Mary Schapiro, chairman of the Securities and Exchange Commission, told a congressional appropriations panel on Tuesday that the Obama administration’s proposal to increase the SEC’s budget in 2013 to $1.566 billion, which is an 18.5% increase over the SEC’s 2012 appropriation, would help the agency add 676 staff positions–including 191 positions to the SEC’s enforcement division and 222 to the agency’s exam division–as well as revamp the agency’s outdated EDGAR system.
Schapiro told members of the House Subcommittee Financial Services and General Government Committee on Appropriations that the added resources requested for FY 2013 would allow the SEC to achieve four “high-priority” initiatives: (1) adequately staff mission-essential activities to protect investors; (2) prevent regulatory bottlenecks as new oversight regimes become operational and existing ones are streamlined; (3) strengthen oversight of market stability; and (4) expand the agency’s information technology systems to better fulfill our mission.
Rep. Jo Ann Emerson, R-Mo., chairman of the subcommittee, asked Schapiro why the agency needs a spending increase of $245 million over 2012’s level when the agency’s budget in 2011 also saw a $200 million increase over the previous year. “Most agencies haven’t received increases like the SEC,” Emerson said. “How have investors benefited from such large increases?” she asked Schapiro.
Schapiro replied that the agency recognizes “we are close to unique compared to other federal agencies” in its increased budget levels, but the SEC “was underfunded for years,” and the agency needs a boost in funds to deal with complex markets and financial transactions. Since the Bernard Madoff Ponzi scheme, “we have successfully restructured the enforcement program to focus on risky practices” and the agency’s exam program is now using a more risk based approach.

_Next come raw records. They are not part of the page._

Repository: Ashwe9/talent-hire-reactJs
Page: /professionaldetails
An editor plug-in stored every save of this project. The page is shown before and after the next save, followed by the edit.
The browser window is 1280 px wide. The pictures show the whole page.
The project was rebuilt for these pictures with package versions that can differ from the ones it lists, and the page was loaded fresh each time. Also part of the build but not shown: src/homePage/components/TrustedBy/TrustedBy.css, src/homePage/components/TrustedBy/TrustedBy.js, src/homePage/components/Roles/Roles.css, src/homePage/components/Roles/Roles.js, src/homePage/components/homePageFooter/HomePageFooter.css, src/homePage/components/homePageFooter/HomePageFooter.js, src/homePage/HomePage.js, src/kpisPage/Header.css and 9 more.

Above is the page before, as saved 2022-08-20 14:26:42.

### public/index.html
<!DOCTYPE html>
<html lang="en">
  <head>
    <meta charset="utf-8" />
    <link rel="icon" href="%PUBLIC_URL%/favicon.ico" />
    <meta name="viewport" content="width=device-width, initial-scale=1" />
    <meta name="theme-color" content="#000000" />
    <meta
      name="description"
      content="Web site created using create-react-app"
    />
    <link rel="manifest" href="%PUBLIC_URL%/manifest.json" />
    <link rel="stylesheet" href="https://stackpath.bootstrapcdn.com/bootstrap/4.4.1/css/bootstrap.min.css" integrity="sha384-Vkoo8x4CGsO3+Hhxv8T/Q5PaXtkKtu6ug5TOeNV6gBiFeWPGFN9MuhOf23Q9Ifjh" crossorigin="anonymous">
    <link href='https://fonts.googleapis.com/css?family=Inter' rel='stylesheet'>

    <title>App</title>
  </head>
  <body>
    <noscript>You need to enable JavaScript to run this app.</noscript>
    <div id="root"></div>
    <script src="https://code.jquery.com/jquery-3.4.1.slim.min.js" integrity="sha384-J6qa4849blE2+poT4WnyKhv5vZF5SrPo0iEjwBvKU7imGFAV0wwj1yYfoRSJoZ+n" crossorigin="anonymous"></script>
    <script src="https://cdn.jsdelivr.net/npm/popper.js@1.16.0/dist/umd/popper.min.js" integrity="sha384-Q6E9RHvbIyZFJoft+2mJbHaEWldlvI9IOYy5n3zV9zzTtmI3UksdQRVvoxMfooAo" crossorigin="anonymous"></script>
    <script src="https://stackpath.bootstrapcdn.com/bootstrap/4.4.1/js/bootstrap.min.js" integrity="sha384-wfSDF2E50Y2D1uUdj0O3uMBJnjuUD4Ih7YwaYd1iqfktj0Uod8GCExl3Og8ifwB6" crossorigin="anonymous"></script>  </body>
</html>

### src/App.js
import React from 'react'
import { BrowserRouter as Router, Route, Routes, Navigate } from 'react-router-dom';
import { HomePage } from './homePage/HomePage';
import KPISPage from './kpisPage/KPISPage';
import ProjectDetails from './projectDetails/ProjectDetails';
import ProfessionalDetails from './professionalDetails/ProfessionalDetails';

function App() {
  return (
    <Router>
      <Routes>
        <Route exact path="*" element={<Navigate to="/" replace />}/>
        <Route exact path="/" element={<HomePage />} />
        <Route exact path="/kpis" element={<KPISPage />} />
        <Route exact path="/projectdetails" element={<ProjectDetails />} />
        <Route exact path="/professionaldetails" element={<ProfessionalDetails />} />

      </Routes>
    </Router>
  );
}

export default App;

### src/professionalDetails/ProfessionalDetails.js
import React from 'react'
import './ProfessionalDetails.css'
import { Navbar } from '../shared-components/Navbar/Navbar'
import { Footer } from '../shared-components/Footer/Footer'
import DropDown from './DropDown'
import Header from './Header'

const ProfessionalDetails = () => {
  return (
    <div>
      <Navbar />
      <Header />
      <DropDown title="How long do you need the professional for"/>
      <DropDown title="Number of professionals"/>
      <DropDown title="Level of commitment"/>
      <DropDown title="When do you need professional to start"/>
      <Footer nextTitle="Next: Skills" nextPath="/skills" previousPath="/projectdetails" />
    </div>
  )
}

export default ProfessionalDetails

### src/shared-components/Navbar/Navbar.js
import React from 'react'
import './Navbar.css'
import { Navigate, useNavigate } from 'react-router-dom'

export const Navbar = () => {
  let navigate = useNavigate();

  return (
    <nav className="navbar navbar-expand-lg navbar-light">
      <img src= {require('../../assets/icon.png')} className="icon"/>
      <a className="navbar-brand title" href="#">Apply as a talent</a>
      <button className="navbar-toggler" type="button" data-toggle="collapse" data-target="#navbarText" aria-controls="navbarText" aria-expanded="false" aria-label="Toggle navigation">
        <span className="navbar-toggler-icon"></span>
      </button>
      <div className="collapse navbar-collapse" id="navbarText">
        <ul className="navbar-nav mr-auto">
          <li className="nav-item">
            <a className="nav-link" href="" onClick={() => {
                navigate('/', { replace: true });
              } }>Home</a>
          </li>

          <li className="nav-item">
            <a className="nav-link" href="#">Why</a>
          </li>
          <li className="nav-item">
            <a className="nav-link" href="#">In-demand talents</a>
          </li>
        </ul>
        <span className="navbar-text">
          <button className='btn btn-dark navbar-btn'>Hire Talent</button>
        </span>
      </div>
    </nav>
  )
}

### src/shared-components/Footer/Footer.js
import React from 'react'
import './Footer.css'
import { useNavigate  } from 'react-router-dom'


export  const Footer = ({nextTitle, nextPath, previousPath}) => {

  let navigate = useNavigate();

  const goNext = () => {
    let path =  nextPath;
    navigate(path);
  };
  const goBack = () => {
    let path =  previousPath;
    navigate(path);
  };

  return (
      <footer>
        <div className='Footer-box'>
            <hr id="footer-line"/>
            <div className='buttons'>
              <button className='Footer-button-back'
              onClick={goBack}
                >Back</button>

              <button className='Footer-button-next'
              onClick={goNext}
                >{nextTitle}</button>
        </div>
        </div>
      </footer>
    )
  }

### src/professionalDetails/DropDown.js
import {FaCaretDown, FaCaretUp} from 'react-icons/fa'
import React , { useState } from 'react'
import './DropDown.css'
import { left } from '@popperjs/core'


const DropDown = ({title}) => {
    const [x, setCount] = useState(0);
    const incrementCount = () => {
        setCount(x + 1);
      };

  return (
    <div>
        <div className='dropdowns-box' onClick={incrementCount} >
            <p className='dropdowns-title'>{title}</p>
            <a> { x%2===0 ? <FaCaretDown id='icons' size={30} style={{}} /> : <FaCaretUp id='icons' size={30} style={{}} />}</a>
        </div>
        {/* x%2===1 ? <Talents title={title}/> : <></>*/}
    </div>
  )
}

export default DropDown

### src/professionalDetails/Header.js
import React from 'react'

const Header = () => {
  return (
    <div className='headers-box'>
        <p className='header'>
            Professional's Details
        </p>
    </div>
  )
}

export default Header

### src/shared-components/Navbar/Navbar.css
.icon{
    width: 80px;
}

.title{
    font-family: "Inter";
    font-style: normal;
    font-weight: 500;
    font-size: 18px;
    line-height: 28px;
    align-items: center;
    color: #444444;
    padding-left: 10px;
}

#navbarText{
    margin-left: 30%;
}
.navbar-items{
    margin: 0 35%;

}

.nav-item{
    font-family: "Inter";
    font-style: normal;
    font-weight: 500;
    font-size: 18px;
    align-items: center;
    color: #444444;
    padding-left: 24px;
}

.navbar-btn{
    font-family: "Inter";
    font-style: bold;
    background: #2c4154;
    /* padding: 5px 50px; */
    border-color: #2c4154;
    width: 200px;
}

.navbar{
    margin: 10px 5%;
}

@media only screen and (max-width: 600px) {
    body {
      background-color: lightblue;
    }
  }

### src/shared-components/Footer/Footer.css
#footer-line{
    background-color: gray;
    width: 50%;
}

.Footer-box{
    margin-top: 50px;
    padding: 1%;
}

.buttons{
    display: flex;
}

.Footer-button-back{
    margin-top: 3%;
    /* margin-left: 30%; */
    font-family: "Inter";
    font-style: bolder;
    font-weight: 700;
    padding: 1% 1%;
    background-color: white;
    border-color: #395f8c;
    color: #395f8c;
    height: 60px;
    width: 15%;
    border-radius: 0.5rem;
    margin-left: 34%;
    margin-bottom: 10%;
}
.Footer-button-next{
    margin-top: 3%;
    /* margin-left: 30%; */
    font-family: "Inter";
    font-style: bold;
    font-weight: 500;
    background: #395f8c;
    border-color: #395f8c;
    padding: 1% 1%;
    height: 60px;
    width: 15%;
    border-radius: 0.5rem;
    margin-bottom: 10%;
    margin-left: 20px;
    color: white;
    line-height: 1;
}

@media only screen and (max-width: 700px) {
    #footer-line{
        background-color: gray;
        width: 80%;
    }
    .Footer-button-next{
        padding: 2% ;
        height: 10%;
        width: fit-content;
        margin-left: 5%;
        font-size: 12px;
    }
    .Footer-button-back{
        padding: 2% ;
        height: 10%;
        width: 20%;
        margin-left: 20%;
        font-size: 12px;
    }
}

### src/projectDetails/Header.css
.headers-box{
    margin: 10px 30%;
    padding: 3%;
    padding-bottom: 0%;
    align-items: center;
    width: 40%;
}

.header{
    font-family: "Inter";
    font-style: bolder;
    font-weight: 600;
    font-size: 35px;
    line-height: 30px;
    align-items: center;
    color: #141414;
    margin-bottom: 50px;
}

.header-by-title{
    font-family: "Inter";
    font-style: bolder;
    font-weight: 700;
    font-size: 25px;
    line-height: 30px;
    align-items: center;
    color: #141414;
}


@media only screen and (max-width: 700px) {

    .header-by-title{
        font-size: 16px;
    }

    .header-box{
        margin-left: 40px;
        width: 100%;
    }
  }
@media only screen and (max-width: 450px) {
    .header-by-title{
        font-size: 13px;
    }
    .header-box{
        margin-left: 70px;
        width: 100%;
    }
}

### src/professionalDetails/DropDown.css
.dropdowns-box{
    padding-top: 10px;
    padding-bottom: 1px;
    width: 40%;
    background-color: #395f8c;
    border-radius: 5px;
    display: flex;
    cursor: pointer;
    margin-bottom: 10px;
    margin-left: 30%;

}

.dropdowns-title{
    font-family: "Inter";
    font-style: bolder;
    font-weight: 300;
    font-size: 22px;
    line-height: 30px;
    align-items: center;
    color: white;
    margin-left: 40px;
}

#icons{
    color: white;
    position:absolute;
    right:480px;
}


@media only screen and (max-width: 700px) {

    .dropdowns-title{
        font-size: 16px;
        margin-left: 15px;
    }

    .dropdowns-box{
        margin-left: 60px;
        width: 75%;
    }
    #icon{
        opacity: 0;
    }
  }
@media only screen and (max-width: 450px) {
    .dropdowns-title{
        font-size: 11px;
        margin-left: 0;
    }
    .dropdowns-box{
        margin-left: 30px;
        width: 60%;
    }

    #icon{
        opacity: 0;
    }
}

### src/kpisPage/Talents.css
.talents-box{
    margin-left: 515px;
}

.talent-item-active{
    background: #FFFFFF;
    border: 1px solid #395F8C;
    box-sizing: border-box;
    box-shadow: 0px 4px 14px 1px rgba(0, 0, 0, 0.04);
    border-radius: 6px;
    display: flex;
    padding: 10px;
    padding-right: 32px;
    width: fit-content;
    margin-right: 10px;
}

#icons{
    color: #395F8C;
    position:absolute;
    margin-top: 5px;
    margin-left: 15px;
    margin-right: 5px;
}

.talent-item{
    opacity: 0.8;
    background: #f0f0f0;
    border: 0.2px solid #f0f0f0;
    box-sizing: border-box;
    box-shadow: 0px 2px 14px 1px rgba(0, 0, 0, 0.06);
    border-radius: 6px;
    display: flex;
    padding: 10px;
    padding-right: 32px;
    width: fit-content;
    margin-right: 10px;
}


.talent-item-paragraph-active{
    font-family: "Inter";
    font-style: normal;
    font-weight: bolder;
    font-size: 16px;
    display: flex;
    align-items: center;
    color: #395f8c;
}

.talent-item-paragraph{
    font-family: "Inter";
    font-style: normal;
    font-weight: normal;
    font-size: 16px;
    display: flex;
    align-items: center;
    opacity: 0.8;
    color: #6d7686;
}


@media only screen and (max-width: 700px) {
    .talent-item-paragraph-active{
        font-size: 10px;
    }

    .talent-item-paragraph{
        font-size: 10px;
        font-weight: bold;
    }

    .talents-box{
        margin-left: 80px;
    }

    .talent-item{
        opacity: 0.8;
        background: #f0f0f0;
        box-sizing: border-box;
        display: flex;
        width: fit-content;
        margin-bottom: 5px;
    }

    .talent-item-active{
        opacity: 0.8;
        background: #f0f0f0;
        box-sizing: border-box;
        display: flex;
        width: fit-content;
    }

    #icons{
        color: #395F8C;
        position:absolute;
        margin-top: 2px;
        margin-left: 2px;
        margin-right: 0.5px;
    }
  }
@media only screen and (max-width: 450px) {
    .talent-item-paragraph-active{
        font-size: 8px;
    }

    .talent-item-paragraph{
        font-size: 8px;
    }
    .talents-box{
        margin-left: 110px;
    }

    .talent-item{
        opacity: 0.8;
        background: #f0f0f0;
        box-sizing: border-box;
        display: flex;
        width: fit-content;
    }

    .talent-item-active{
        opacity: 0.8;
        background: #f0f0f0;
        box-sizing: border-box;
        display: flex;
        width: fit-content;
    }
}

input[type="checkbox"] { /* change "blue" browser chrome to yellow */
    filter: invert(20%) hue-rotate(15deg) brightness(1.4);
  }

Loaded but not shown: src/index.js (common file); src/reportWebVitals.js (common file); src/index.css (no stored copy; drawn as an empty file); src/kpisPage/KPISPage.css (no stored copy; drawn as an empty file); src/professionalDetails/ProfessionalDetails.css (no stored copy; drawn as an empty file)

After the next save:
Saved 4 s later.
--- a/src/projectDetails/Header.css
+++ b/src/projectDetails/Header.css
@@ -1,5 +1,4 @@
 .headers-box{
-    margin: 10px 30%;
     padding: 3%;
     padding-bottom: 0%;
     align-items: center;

A central focus for the SEC in updating its outmoded technology, Schapiro said, would be to improve its EDGAR system of public company filings, which was last modernized in 2001. By modernizing it, the SEC could “decrease the cost of operating and maintaining that system dramatically,” Schapiro said.